-        STAND IN A LINE – It’s not time to teach about being on set lines.  All players will play equally, so put them in a line on the sideline and make sure they stay in that line.  No cutting!  Subbing will happen every time the ball is coming out of our defensive side, so everyone will play equally (should hopefully make some of those "my kid doesn't play enough" conversations non-starters).  The pattern will be . . .

-        PLAY OFFENSE, PLAY DEFENSE, SUB OUT – When we come off the bench, we are going to play offense first.  Whatever happens on O, whether we score, turn it over, or have it saved, everybody needs to go FIRE to get back in the hole to play defense.  Again, no matter the result after defense, when we get the ball back, the defensive players are subbing off and we get a new group of six on the field.
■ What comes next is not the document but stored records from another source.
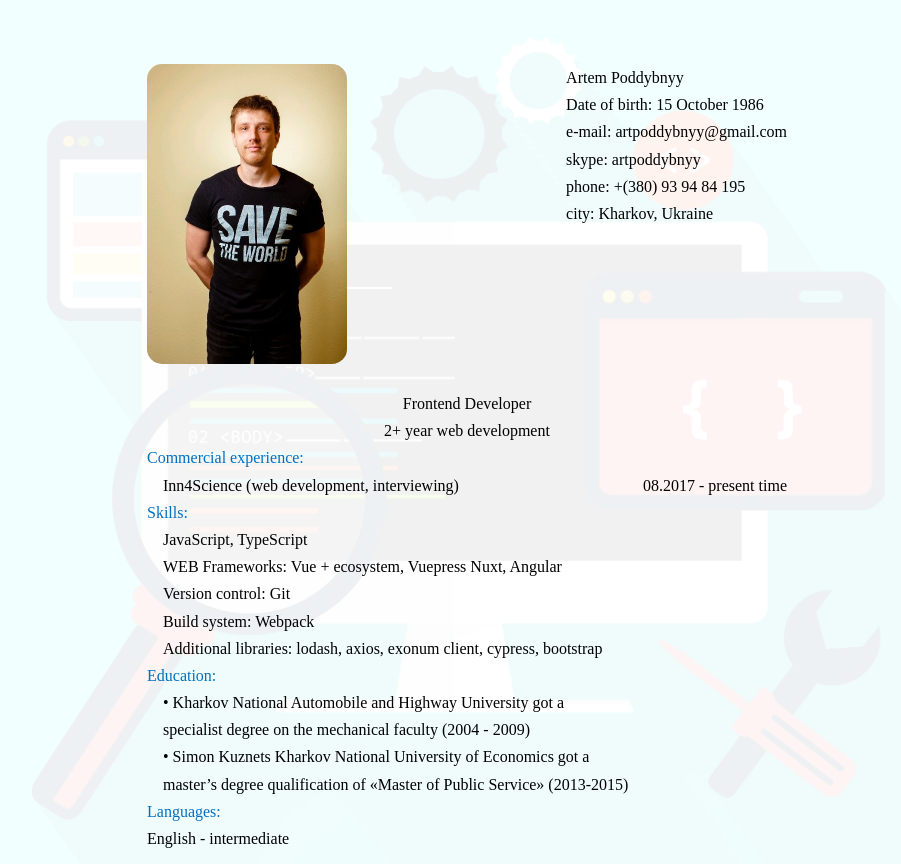
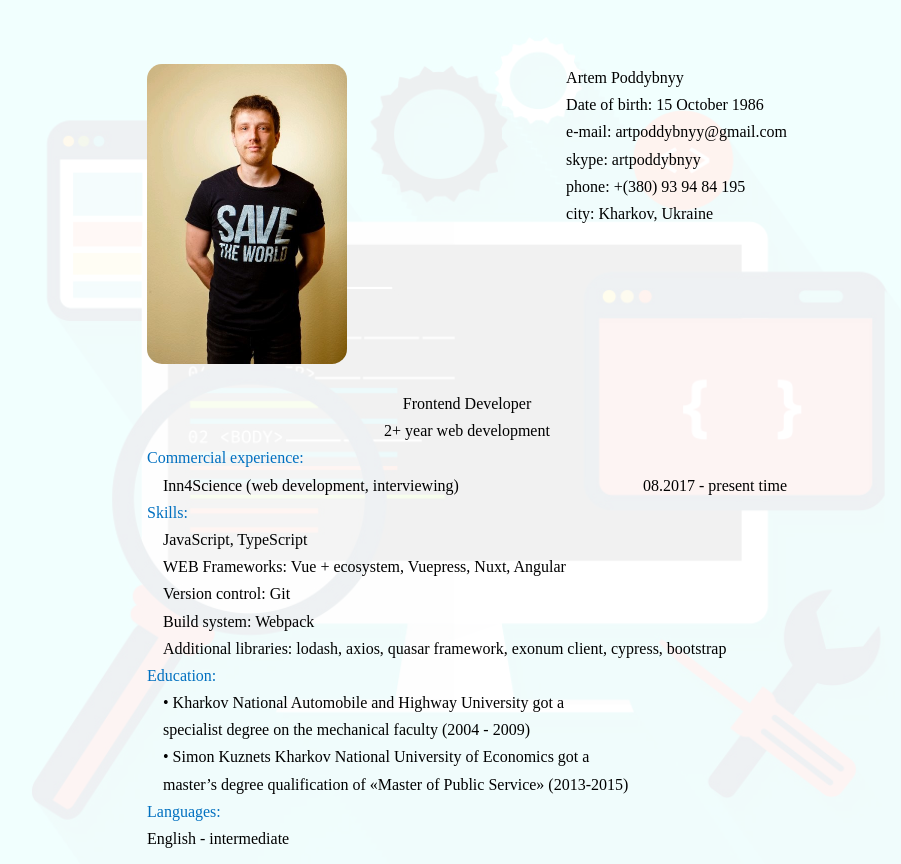
Before and after one commit to artpoddybnyy/cv, a plain HTML site: page docs/index.html in a window 1280 px wide. Shown: the whole page, without its empty margins (173-1074 px from the left). Drawn offline with Linux system fonts and the light colour scheme.

Commit message:
Update index.html

```diff
--- a/docs/index.html
+++ b/docs/index.html
@@ -149,10 +149,10 @@
             <p class="sub-info-header">Skills:</p>
             <div class="skills m-left-1">
                 <p>JavaScript, TypeScript</p>
-                <p>WEB Frameworks: Vue + ecosystem, Vuepress Nuxt, Angular</p>
+                <p>WEB Frameworks: Vue + ecosystem, Vuepress, Nuxt, Angular</p>
                 <p>Version control: Git</p>
                 <p>Build system: Webpack</p>
-                <p>Additional libraries: lodash, axios, exonum client, cypress, bootstrap</p>
+                <p>Additional libraries: lodash, axios, quasar framework, exonum client, cypress, bootstrap</p>
             </div>
             <p class="sub-info-header">Education:</p>
             <div class="education m-left-1">
```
Passing and catching isn’t easy for young guys, so working on set plays isn’t going to be a good use of time for players of this age.  However, we can get them doing some very simple things to make it “look” like team offense without having to trust our little Pokemon players to memorize a complicated playbook.

-        GET THE BALL TO THE CORNER (OR ‘X’) – It’s important when we don’t have a bona fide fast break that we are doing a good job of getting ball below or behind the goal.  There are much better angles from down there and the opportunity to flow behind the goal is one of the unique and beautiful things about the game of lacrosse.  Get it there by throwing it or carrying it.  Once the ball is low, we have to work on . . .

-        BUILDING A SHAPE – What is your offensive shape going to be?  Likely you won’t have too much action at ‘x’, but the players need to have a basic understanding of how to be in a formation.  We don’t want to play bunch ball!  Good shapes include:

o   Box – Box around the goal in four corners

o   Diamond – One up top, one behind, one on each wing

o  If you want to get crazy, you can do some Y shapes as well

-        PASS, THEN CUT – We want to encourage players to always be moving when they don’t have the ball.  One way to make this natural is to make them move the second they get rid of it.

Hopefully this outline gives a good idea of how to structure your youngsters practice plans!  Winning and losing isn’t the goal here.  More than anything, we want to focus on having fun while teaching fundamentals and hopefully getting all the players to sign up again next year!